Oracle’s website describes SOA Suite as:
‘A complete set of service infrastructure components for designing, deploying, and managing composite applications. Oracle SOA Suite enables services to be created, managed, and orchestrated into composite applications and business processes. Composites enable you to easily assemble multiple technology components into one SOA composite application.’
However, I was looking for an analogy to explain SOA in simple words. infoMENTUM’s head office is based in London, so being inspired by John Bronswick, here’s Oracle SOA Suite explained in terms of London’s transport system.
Travelling around London
There are multiple travel services in London available for commuters and tourists alike:
- London Overground
- National Rail Train
It’s common to have to use more than one of these services during the day, and many of them are owned and operated by different private companies.
So, what do all these have to do with SOA? Multiple services are owned by multiple providers with the need to be consumed by the same client. What would happen if a new provider joins? Or if they decide to upgrade a service? Well, with SOA, we can solve this problem with the Service Bus:
“A style of integration architecture that allows communication via a common communication bus that consists of a variety of point-to-point connections between providers and users of services.”
“An infrastructure that a company uses for integrating services in the application landscape.”
“An architecture pattern that enables interoperability between heterogeneous environments, using service orientation.”
How London solves this issue:
“Use your Oyster card to travel on the Tube, London Overground, DLR, bus, tram and most National Rail stations in London. You can put Travelcards, bus and tram season tickets and pay as you go credit on to the card.“
So, London travellers just have to register for one card only, no matter what version or service they are using. This simplifies the day-to-day travel experience and also makes changes very simple; if they are registered and they need to change their last name, for example, they only need to do it once and can continue to use all of the services as usual.

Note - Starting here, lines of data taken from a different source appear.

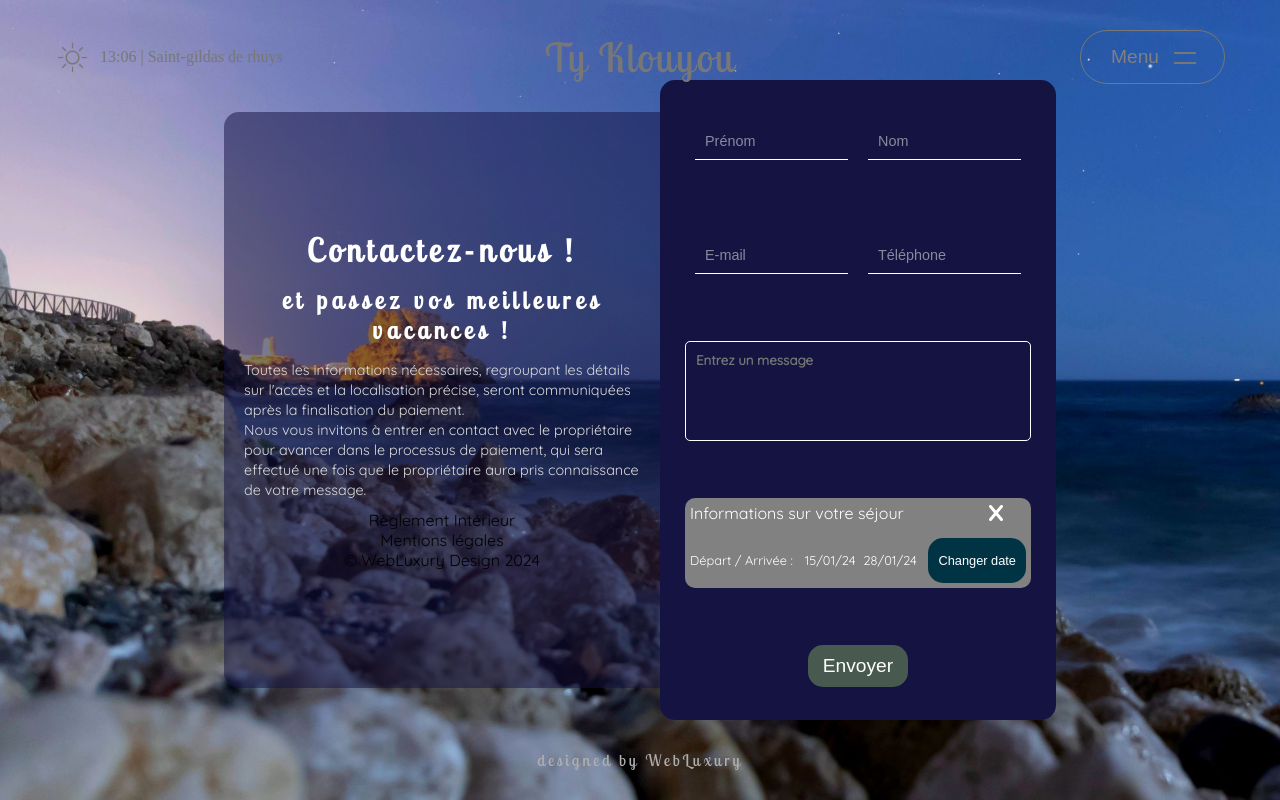
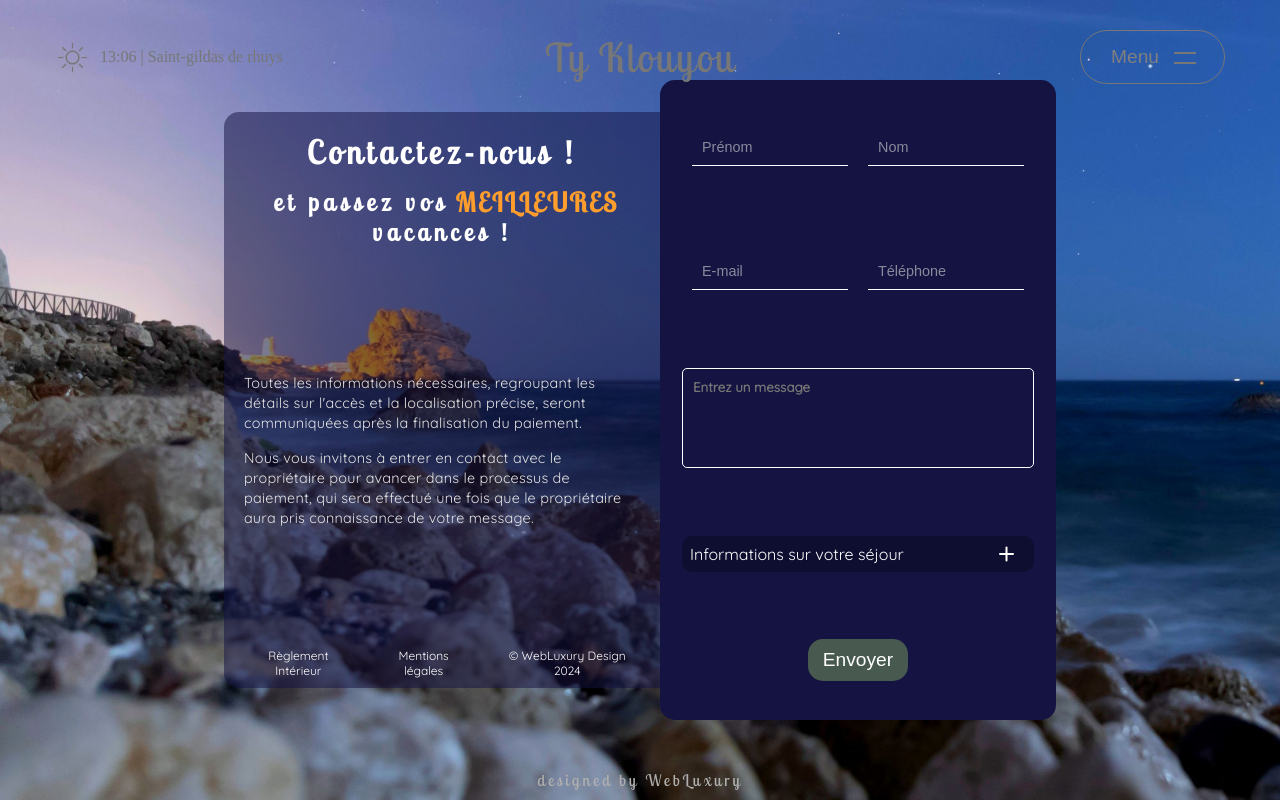
Before and after one commit to Adrien-legeleu/Ty-Klouyou-maison, a React (Create React App) app in the folder tyklouyou/: page /contact in a window 1280 px wide. Built offline with nearby package versions, Linux system fonts and the light colour scheme.

Commit message:
ty klouyou

```diff
--- a/tyklouyou/src/pages/Contact.jsx
+++ b/tyklouyou/src/pages/Contact.jsx
@@ -1,7 +1,25 @@
-import React from "react";
+import React, { useEffect, useRef, useState } from "react";
 import Header from "../components/Header";
+import { gsap } from "gsap";
 
 const Contact = () => {
+
+    const [isVisibleStay , setIsVisibleStay]=useState(false);
+    const stay=useRef()
+
+
+    useEffect(()=>{
+        if (isVisibleStay) {
+      gsap.to(stay.current, { duration: 1.5, visibility:"visible", height:"100%", marginTop: "10px" , padding:"8px"});
+    } else {
+      gsap.to(stay.current, { duration: 1.5, height: 0, visibility: "hidden", marginTop: "0px" , padding:"0" });
+    }
+  }, [isVisibleStay]);
+
+
+
+
+
   return (
     <div className="contact-container">
       <Header />
@@ -22,14 +40,16 @@ const Contact = () => {
             </div>
 
             <div className="stay-container">
-              <p className="text-visible">Informations sur votre séjour</p>
-              <div className="stay">
+              <p className={`text-visible ${isVisibleStay ? "croix" : ""}`} onClick={()=>setIsVisibleStay(!isVisibleStay)}>Informations sur votre séjour</p>
+              <div className="stay" ref={stay}>
                 <p>Départ / Arrivée : </p>
                 <div className="date-content">
                   <span>15/01/24</span>
                   <span>28/01/24</span>
                 </div>
-                <button>Changer date</button>
+                <div className="btn-date">
+                    <button>Changer date</button>
+                </div>
               </div>
             </div>
             <textarea placeholder="Entrez un message"></textarea>
@@ -41,7 +61,7 @@ const Contact = () => {
         <div className="contact-text">
           <div className="title">
             <h1>Contactez-nous !</h1>
-            <h2>et passez vos meilleures vacances !</h2>
+            <h2>et passez vos <span>MEILLEURES</span> vacances !</h2>
           </div>
           <div className="text">
             <p>
--- a/tyklouyou/src/style/pages/_contact.scss
+++ b/tyklouyou/src/style/pages/_contact.scss
@@ -10,6 +10,12 @@
     height: 80%;
     @include AlignChild(row-reverse, center, center);
     font-family: $fontR;
+    @media screen and (max-width:1100px) {
+            width: 70%;
+        }
+        @media screen and (max-width:1000px) {
+            width: 80%;
+        }
 
     .contact-form {
       height: 100%;
@@ -25,13 +31,13 @@
         align-items: center;
         justify-content: center;
         height: 100%;
-        padding: 5px 25px;
+        padding: 5px 22px;
 
-        .input{
-            @include AlignChild(row,center,center);
-            padding:10px;
-            input{
-                &::placeholder{
+        .input {
+          @include AlignChild(row, center, center);
+          padding: 10px;
+          input {
+            &::placeholder {
               color: rgba(216, 216, 216, 0.6);
             }
             padding: 10px;
@@ -65,95 +71,172 @@
         .stay-container {
           grid-area: f;
           color: white;
-        background: rgb(129, 129, 129);
-          padding: 5px;
+          background:#0e0e31;
           border-radius: 10px;
-          .text-visible{
+          .text-visible {
             position: relative;
+            padding: 8px;
             width: 100%;
+            cursor: pointer;
+            &.croix {
+              &::before {
+                transform: rotate(0);
+                transition: 0.5s ease;
+              }
+              &::after {
+                opacity: 0;
+                transition: 1s ease;
+              }
+            }
+            &::before {
+              content: "";
+              position: absolute;
+              width: 15px;
+              height: 2px;
+              background: white;
+              right: 20px;
+              border-radius: 150px;
+              top: 50%;
+              transform: translateY(-50%) rotate(90deg);
+              transition: 0.5s ease;
+            }
+            &::after {
+              content: "";
+              position: absolute;
+              width: 15px;
+              height: 2px;
+              background: white;
+              right: 20px;
+              border-radius: 150px;
+              top: 50%;
+              transform: translateY(-50%) rotate(0deg);
+              transition: 0.5s ease;
+            }
+          }
+        }
+
+        .stay {
+          font-size: 0.8rem;
+        background: #0d0d31;
+        border-radius: 10px;
+          gap: 10px;
+          width: 100%;
+          @include AlignChild(row,center,space-between);
+          position: relative;
+
+          @media screen and (max-width:1250px) {
+            display: grid;
+            grid-template-areas: "a b " "c c";
+            align-items: center;
+            justify-content: space-evenly;
+            gap: 8px;
+          }
+
           &::before{
             content: "";
             position: absolute;
-                width: 20px;
-                height: 3px;
-                background: white;
-                right: 20px;
-                border-radius: 80px;
-                top: 50%;
-                transform: translateY(-50%) rotate(50deg);
+            width: 90%;
+            height: 1px;
+            top: -4px;
+            left: 50%;
+            transform: translateX(-50%);
+            border-top: 3px dashed #877f9c2f;
+          }
 
+          .btn-date{
+            @media screen and (max-width:1250px) {
+                    @include AlignChild(row, center,flex-end);
+                    grid-area: c;
                 }
-            &::after{
-                content: "";
-                position: absolute;
-                width: 20px;
-                height: 3px;
-                background: white;
-                right: 20px;
-                border-radius: 80px;
-                top: 50%;
-                transform: translateY(-50%) rotate(130deg) ;
-
+            button {
+                    font-size: 0.7rem;
+                    padding: 12px 10px;
+                    border-radius: 10px;
           }
           }
-            .stay{
-                margin-top: 15px;
-                @include AlignChild(row, center, space-between);
-                font-size: 0.8rem;
-                gap: 10px;
-                width: 100%;
-
-                .date-content{
+          .date-content {
             @include AlignChild(row, center, center);
             gap: 8px;
-                }
-
-                button{
-                    font-size: 0.8rem;
-                    padding: 15px 10px;
+            @media screen and (max-width:1250px) {
+            grid-area: b;
           }
           }
         }
         .btn {
           grid-area: g;
           @include AlignChild(row, center, center);
-          button{
+          button {
             background: $green1;
           }
         }
       }
     }
     .contact-text {
-      padding: 20px;
+      padding: 20px 20px 10px;
       flex: 1;
       height: 90%;
       width: 90%;
       border-radius: 15px 0 0 15px;
       background: #14134283;
-      @include AlignChild(column, center, center);
+      @include AlignChild(column, center, space-between);
       text-align: center;
       h1,
       h2 {
         font-family: $fontTR;
         letter-spacing: 5px;
         color: white;
+        @media screen and (max-width:1150px) {
+            font-size: 1.2rem;
+        }
       }
       h2 {
         margin-top: 15px;
+        span{
+            color: $cream;
+            letter-spacing: 2px;
+            display: inline-block;
+            transform: scale(1.1);
+            margin-left: 5px;
+        }
       }
       .text {
         text-align: left;
         line-height: 20px;
+        letter-spacing: 0.25px;
         font-size: 0.9rem;
         font-family: $fontR;
+        display: flex;
+        flex-direction: column;
+        gap: 15px;
         margin: 15px 0 10px;
-        color: rgb(219, 219, 219);
+        color: rgb(228, 228, 228);
+         @media screen and (max-width:1150px) {
+            font-size: 0.8rem;
+            line-height: 18px;
+        }
+      }
+      .info-legal{
+        @include AlignChild(row,center,center);
+        gap: 25px;
+        li{
+            color: white;
+            font-size: 0.75rem;
+            transition: 0.25s ease-in-out;
+            cursor: pointer;
+             @media screen and (max-width:1150px) {
+            font-size: 0.6rem;
+        }
+            &:hover{
+                color: $cream;
+                transform: translate(3px , -4px) scale(1.05);
+            }
+        }
       }
     }
   }
   .signature {
     position: absolute;
-    bottom: 30px;
+    bottom:10px;
     left: 50%;
     transform: translateX(-50%);
     color: rgb(175, 175, 175);
```
Lines whose indentation alone changed are shown as unchanged.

This post originally appeared on Mauro’s blog, Middleware for Humans.